**Exercise details:**
Report every line from the material that contains the word "participant".

──────── Records for this exercise

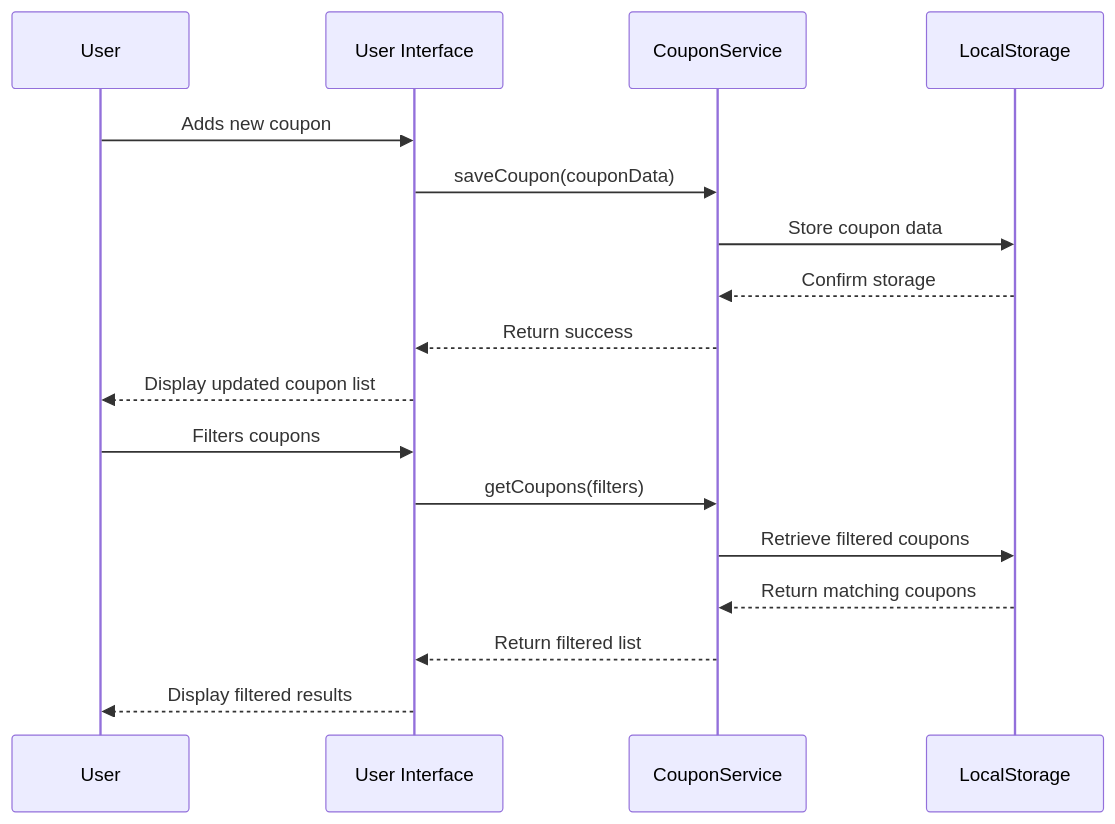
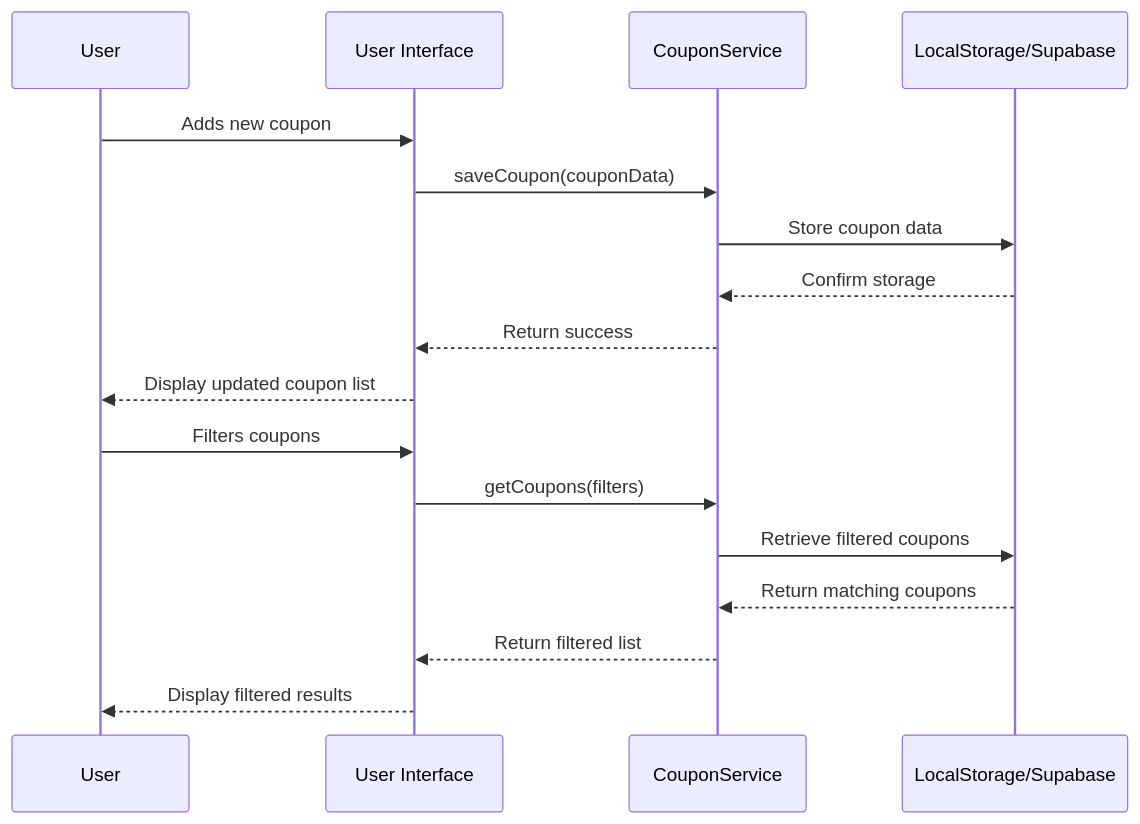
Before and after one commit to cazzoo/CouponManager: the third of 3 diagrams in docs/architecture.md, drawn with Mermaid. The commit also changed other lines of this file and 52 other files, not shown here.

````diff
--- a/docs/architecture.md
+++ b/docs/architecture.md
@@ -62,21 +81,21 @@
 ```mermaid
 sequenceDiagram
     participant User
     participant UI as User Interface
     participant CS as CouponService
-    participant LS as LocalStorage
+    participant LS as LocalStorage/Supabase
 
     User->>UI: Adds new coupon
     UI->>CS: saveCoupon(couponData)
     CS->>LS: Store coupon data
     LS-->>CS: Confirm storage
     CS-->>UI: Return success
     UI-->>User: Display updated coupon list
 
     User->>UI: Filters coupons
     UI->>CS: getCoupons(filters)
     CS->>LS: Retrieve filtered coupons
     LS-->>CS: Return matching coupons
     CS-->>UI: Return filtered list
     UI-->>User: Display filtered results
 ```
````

────────────────
──────── Records for this exercise

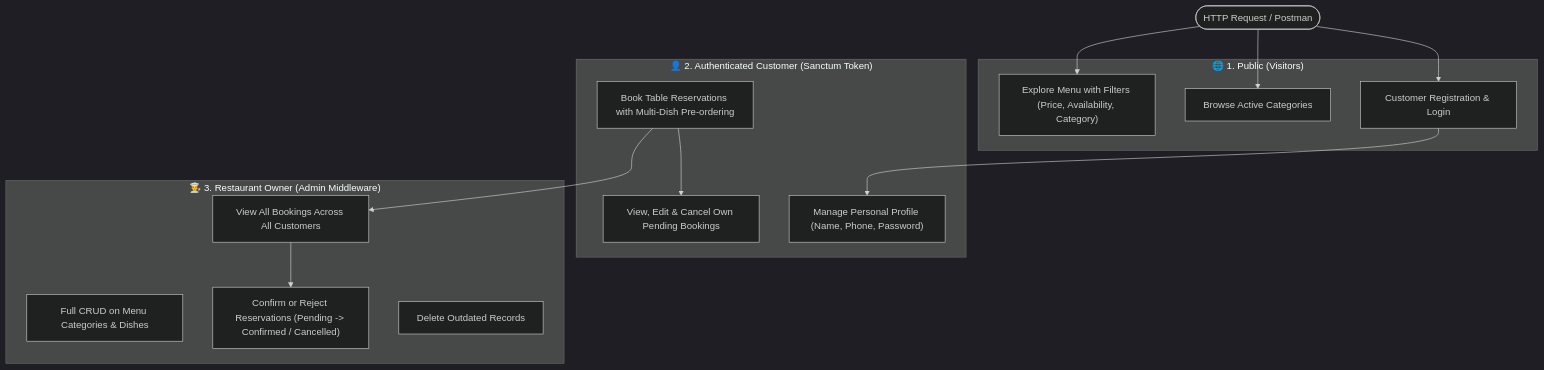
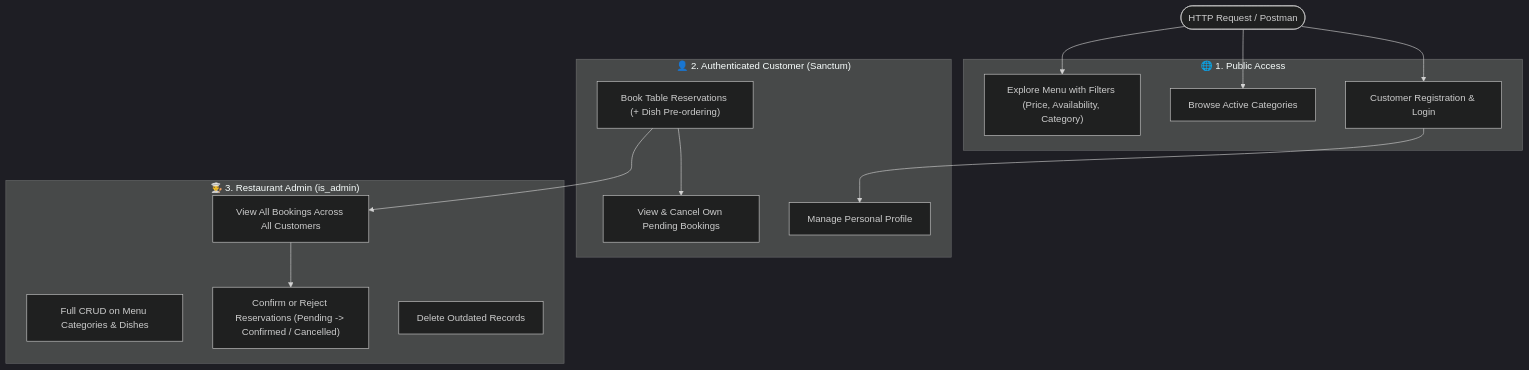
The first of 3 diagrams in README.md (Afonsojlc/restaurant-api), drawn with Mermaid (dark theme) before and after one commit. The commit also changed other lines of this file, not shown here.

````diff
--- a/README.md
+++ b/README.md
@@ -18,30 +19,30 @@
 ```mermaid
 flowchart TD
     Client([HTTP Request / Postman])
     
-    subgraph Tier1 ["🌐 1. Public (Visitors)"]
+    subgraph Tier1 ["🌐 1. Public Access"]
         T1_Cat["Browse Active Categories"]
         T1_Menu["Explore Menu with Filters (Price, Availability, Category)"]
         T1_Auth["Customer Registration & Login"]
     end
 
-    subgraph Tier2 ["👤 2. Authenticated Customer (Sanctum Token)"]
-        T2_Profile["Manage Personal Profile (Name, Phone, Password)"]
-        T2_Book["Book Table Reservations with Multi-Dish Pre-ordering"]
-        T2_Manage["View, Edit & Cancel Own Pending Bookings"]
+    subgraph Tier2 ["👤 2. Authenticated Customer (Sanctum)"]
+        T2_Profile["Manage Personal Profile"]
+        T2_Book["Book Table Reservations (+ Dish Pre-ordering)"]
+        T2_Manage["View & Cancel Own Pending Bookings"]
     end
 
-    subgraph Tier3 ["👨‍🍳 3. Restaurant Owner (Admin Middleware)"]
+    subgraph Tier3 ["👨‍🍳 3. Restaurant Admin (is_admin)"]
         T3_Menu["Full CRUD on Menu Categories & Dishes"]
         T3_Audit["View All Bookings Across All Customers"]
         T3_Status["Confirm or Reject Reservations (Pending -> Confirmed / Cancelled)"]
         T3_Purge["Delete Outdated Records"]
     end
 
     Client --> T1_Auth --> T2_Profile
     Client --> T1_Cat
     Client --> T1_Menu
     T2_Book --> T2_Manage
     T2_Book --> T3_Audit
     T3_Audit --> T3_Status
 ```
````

────────────────

**Solution to the problem:**
     participant User
     participant UI as User Interface
     participant CS as CouponService
-    participant LS as LocalStorage
+    participant LS as LocalStorage/Supabase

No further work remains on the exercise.